Posted on September 23, 2013
I read this in an article in USA this morning about Leading from behind.
“Don’t get me wrong. I’m not saying that being a fast follower isn’t a common business strategy or that leading from behind isn’t a viable foreign policy doctrine. They’re perfectly reasonable for leaders who, for whatever reason, aren’t very good at what they do.
The most important function of any leader – whether you’re running a company or a country – is to come up with a winning strategy. The key word here isn’t “strategy,” it’s “winning.” Anyone can come up with an idea, a product, a plan. What separates great leaders from the pack is consistently coming up with winning ones.
Look at it this way. When you see a doctor, do you want someone who just practices medicine, or do you want a professional who will come up with the right diagnosis or perform a successful procedure?
Do you hire an attorney to draft any old contract or just fumble around in court or do you want one to come up with an airtight agreement and be a winning litigator?

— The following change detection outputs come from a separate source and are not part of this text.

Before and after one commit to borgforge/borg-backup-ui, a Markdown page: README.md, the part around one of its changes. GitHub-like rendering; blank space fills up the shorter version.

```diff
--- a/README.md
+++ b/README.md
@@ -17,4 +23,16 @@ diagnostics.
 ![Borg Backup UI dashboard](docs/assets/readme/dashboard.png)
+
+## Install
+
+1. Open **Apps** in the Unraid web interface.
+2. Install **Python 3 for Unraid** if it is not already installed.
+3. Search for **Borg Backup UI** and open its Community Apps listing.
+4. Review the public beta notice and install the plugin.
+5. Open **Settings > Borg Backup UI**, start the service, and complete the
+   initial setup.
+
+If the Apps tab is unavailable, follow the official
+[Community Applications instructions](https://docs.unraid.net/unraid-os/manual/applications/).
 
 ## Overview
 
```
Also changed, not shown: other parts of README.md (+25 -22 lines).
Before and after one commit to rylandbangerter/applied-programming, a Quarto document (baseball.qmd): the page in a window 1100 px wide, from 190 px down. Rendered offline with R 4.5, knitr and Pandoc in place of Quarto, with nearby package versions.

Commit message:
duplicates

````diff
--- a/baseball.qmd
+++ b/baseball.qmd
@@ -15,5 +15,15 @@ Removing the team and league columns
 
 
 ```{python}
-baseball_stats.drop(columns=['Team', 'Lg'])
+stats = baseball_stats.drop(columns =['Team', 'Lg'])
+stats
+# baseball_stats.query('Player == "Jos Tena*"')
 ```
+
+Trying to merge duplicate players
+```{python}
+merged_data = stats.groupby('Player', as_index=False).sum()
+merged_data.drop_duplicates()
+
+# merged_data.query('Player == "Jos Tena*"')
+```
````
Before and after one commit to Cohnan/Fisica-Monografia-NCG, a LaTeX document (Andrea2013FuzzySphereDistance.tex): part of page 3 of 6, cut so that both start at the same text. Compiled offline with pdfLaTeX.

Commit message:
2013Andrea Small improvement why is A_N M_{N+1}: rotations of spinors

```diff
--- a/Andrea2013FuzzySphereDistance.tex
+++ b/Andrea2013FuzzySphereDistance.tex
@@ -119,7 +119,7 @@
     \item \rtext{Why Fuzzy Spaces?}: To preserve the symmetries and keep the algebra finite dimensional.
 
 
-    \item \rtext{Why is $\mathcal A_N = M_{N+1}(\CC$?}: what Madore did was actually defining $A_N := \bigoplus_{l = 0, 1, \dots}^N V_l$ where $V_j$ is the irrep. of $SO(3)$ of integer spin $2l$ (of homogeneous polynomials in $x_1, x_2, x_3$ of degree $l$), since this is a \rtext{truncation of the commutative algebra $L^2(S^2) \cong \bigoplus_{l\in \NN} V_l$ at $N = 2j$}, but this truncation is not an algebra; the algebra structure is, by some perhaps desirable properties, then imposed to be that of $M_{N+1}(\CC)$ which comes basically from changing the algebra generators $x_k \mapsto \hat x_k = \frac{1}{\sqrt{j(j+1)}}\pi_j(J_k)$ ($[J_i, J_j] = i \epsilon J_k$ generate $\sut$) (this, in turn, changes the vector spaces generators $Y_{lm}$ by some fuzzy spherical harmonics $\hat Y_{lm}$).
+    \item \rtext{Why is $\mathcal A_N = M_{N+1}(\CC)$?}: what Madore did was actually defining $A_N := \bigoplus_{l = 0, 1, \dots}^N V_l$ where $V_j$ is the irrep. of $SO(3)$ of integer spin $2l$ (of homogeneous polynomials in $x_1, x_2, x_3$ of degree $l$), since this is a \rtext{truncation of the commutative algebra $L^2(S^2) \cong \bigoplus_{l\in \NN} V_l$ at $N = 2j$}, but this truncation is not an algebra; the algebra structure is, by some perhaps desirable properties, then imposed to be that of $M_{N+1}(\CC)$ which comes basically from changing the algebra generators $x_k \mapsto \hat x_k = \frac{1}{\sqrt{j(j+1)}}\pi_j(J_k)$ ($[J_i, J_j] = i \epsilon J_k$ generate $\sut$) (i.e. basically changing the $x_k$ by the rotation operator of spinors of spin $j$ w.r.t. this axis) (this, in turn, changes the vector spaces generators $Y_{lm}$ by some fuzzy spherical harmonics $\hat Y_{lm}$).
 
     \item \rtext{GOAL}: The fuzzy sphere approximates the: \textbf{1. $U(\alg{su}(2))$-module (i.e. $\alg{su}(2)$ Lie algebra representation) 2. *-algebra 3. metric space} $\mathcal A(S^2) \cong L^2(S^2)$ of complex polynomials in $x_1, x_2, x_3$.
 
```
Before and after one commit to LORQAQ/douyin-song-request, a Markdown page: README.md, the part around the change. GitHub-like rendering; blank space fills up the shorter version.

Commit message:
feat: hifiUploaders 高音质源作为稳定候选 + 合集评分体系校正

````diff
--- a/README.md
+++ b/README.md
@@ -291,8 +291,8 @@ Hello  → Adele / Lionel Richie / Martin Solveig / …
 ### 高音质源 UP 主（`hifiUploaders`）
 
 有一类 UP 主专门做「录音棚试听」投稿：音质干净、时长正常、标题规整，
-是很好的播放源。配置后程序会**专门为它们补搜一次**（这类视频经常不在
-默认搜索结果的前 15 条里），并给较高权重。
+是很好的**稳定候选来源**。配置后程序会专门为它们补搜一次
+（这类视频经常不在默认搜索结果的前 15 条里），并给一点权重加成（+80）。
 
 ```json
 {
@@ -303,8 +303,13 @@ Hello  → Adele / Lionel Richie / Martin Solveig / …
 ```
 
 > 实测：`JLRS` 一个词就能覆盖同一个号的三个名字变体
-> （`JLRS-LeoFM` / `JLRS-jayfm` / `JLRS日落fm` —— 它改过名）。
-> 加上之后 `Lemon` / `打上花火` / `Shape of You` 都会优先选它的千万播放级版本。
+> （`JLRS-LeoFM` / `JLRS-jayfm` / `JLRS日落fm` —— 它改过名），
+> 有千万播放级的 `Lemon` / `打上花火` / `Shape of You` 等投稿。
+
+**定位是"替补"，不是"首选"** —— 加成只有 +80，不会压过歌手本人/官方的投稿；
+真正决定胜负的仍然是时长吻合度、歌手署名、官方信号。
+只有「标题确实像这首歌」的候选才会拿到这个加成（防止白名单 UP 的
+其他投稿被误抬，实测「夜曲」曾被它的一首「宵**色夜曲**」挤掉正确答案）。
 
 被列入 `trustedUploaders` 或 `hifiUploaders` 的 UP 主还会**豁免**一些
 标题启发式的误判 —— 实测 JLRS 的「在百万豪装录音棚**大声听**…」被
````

Do you contract a builder who uses antiquated techniques or one with state-of-the-industry knowledge, capability, and tools?
It’s the same with leaders. Anyone can try to lead. Believe me, all sorts of losers do. But the definition of a leader who isn’t very effective at his job is one who can’t come up with a winning strategy, so he follows close behind someone who can.
The job of every CEO and business leader is to come up with strategies and plans that beat the competition. The great ones do. They innovate. They lead. They execute. And they win. The poor ones don’t. They follow. They fall further and further behind. And ultimately, they lose. Trust me, the latter result is never by choice. Never.”